[DATA IN THIS EXERCISE Boundary: Start]

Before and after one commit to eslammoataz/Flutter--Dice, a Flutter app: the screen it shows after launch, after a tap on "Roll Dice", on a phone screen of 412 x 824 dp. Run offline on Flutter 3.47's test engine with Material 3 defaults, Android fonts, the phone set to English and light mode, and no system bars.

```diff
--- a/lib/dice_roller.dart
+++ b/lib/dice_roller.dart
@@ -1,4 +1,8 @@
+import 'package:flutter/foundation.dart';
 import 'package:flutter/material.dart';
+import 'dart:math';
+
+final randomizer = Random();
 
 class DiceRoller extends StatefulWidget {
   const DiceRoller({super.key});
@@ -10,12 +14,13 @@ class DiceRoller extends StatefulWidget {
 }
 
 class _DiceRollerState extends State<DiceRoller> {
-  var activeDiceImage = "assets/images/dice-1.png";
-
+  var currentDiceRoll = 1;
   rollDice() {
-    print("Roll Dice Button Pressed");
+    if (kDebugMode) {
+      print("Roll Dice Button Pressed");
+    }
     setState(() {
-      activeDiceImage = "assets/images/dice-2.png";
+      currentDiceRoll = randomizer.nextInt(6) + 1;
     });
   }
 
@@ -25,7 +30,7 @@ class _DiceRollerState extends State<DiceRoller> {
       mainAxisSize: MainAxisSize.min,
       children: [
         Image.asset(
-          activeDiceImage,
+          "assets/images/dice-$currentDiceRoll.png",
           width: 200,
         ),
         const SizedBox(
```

[DATA IN THIS EXERCISE Boundary: End]
[DATA IN THIS EXERCISE Boundary: Start]

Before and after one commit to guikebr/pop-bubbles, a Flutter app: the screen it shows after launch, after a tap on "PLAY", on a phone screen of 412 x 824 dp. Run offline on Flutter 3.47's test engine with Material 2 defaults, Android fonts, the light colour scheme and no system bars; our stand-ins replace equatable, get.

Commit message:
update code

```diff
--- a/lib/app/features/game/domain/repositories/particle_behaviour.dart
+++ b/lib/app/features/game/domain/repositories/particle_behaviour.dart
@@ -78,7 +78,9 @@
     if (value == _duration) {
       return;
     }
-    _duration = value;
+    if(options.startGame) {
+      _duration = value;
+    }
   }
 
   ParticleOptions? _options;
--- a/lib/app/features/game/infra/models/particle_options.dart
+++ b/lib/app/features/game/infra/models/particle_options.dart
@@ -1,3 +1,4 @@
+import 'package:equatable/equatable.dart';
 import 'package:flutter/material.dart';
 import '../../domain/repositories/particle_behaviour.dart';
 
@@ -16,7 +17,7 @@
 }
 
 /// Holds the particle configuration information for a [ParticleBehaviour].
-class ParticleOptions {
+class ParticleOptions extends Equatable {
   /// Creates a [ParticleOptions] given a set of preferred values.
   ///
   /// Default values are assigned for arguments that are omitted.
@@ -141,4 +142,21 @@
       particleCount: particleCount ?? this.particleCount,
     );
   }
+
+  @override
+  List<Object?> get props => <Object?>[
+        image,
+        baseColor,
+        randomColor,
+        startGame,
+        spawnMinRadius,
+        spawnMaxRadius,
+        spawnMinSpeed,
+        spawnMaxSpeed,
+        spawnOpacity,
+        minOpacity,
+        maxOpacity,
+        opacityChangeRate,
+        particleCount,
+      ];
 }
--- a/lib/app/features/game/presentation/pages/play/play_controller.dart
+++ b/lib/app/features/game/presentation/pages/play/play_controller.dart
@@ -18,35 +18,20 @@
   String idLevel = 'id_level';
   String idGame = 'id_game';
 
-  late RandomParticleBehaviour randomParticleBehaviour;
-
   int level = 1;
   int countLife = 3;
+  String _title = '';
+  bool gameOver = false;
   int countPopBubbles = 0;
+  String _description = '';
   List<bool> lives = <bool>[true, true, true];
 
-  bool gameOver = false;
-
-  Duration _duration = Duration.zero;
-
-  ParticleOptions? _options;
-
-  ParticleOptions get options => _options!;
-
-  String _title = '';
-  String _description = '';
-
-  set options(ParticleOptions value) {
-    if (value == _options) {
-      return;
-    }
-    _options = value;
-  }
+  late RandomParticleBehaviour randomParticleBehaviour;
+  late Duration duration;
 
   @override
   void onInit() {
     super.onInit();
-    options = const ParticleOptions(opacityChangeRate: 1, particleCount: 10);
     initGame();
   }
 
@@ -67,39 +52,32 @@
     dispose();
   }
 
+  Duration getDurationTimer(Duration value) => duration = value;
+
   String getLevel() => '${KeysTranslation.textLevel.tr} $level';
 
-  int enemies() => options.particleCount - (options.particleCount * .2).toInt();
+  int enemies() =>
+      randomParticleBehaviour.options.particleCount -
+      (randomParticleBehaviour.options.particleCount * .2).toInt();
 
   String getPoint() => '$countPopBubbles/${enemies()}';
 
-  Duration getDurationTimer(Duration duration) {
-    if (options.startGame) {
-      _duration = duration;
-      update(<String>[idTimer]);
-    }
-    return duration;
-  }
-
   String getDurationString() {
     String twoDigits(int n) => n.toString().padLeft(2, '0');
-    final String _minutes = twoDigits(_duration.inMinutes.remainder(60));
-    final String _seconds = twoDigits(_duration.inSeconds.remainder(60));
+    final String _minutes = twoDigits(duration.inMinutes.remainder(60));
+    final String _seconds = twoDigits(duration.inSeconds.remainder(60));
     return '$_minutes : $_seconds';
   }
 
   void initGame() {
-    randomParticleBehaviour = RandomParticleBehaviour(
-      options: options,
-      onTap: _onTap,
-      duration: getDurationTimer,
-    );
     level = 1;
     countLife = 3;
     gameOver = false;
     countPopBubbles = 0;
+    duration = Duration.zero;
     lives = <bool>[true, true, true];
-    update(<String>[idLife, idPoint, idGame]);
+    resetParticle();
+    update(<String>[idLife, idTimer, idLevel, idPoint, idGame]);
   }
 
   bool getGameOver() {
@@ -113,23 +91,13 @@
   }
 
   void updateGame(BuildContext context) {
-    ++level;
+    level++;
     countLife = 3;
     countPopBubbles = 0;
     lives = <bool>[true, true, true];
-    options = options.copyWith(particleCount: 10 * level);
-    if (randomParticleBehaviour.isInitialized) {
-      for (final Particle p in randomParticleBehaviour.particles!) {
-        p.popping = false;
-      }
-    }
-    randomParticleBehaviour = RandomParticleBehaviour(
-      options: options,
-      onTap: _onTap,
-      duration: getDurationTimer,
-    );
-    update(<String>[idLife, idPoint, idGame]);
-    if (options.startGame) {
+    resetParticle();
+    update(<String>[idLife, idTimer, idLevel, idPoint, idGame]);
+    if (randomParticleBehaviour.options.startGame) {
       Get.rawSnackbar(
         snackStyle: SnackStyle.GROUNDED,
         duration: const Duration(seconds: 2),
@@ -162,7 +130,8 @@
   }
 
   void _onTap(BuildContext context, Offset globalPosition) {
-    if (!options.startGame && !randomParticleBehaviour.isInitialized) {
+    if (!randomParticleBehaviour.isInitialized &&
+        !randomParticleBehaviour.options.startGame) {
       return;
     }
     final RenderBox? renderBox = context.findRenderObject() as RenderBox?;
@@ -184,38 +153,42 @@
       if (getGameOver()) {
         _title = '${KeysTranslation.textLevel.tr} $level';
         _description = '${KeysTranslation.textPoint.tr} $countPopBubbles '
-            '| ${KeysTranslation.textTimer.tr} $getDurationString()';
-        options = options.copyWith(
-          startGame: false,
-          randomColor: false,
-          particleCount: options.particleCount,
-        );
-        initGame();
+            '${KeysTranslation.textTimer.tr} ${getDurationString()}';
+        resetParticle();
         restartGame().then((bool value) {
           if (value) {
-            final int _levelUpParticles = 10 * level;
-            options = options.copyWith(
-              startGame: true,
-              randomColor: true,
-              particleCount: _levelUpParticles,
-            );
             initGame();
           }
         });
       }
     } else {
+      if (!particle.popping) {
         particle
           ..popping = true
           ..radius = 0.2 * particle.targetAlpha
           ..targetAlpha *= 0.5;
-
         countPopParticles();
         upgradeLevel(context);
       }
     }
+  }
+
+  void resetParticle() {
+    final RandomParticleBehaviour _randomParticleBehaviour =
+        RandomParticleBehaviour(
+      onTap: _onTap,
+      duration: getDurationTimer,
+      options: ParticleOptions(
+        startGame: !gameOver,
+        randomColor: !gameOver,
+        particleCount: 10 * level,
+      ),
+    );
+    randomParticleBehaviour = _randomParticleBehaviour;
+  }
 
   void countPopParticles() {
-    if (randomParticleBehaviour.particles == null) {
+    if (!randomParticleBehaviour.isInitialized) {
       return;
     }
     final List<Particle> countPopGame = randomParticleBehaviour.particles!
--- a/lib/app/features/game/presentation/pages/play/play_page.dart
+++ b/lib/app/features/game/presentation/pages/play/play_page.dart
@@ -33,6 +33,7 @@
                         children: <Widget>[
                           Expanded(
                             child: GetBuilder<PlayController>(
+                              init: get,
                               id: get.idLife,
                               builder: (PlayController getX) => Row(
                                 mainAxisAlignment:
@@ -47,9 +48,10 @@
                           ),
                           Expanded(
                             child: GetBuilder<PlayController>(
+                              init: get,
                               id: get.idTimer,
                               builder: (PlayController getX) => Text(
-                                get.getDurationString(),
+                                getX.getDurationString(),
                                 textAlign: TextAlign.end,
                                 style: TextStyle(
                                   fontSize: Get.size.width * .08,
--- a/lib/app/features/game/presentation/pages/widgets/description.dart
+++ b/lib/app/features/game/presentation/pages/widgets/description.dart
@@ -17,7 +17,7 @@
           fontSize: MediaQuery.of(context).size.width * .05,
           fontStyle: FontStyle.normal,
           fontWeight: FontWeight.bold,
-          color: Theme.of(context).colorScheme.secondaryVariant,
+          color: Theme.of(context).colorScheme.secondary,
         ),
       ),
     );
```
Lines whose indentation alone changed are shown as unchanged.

[DATA IN THIS EXERCISE Boundary: End]

● TASK TO COMPLETE: Which lines above include the word "const"? Show each one.

● TASK SOLUTION:
   const DiceRoller({super.key});
         const SizedBox(
-    options = const ParticleOptions(opacityChangeRate: 1, particleCount: 10);
         duration: const Duration(seconds: 2),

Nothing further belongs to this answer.